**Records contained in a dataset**
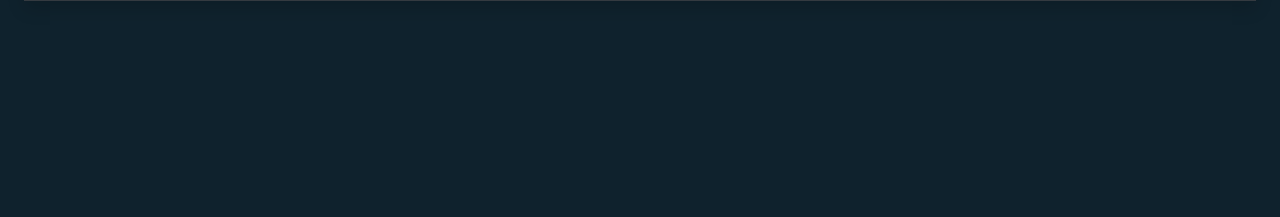
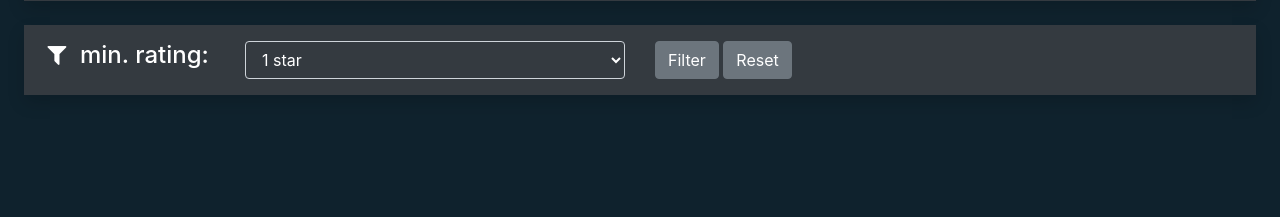
Before and after one commit to greg-gla/whisky_v2, a Django app: template templates/pages/whisky_list.html in a window 1280 px wide. Shown: the part 337-554 px from the top of the page. Run offline with Django 3.2, Linux system fonts and the light colour scheme; the template is opened without the code that fills it, so the values that code supplies are empty; some libraries are stand-ins or nearby versions.

Commit message:
filter added

```diff
--- a/templates/pages/whisky_list.html
+++ b/templates/pages/whisky_list.html
@@ -11,6 +11,48 @@
 		<div class='col-lg-8 col-sm-12'>
 			<div class='font-italic text-white mx-4 mt-3'>{{distillery.description}}</div>
 		</div>
+	</div>
+</div>
+<div class='shadow p-3 mb-4 bg-dark mt-4 mx-4'>
+	<div class='row'>
+		<div class='col-lg-2 col-sm-12'>
+			<h4 class='text-white'><i class='icon-filter'></i> min. rating:</h4>
+		</div>
+		<div class='col-lg-4 col-sm-12'>
+			<form method='get'>
+			<select class='form-control bg-dark text-white' name='rating'>
+				{% if filter_rate == 1 %}
+				<option value='1' selected>1 star</option>
+				{% else %}
+				<option value='1'>1 star</option>
+				{% endif %}
+				{% if filter_rate == 2 %}
+				<option value='2' selected>2 stars</option>
+				{% else %}
+				<option value='2'>2 stars</option>
+				{% endif %}
+				{% if filter_rate == 3 %}
+				<option value='3' selected>3 stars</option>
+				{% else %}
+				<option value='3'>3 star</option>
+				{% endif %}
+				{% if filter_rate == 4 %}
+				<option value='4' selected>4 stars</option>
+				{% else %}
+				<option value='4'>4 stars</option>
+				{% endif %}
+				{% if filter_rate == 5 %}
+				<option value='5' selected>5 stars</option>
+				{% else %}
+				<option value='5'>5 stars</option>
+				{% endif %}
+			</select>
+		</div>
+		<div class='col-lg-4 col-sm-12'>
+			<button type='submit' class='btn btn-secondary'>Filter</button>
+			<a class='btn btn-secondary' href='{% url "pages:whisky-list" pk=distillery.pk %}'>Reset</a>
+		</div>
+		</button>
 	</div>
 </div>
 <div class='row mr-2 ml-2 mt-4'>
```
Also changed, not shown: pages/views.py (+15 -0 lines).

**Your goal**
In the data above, find each line where the string "selected" appears, then copy it.

**Solution for this problem**
+				<option value='1' selected>1 star</option>
+				<option value='2' selected>2 stars</option>
+				<option value='3' selected>3 stars</option>
+				<option value='4' selected>4 stars</option>
+				<option value='5' selected>5 stars</option>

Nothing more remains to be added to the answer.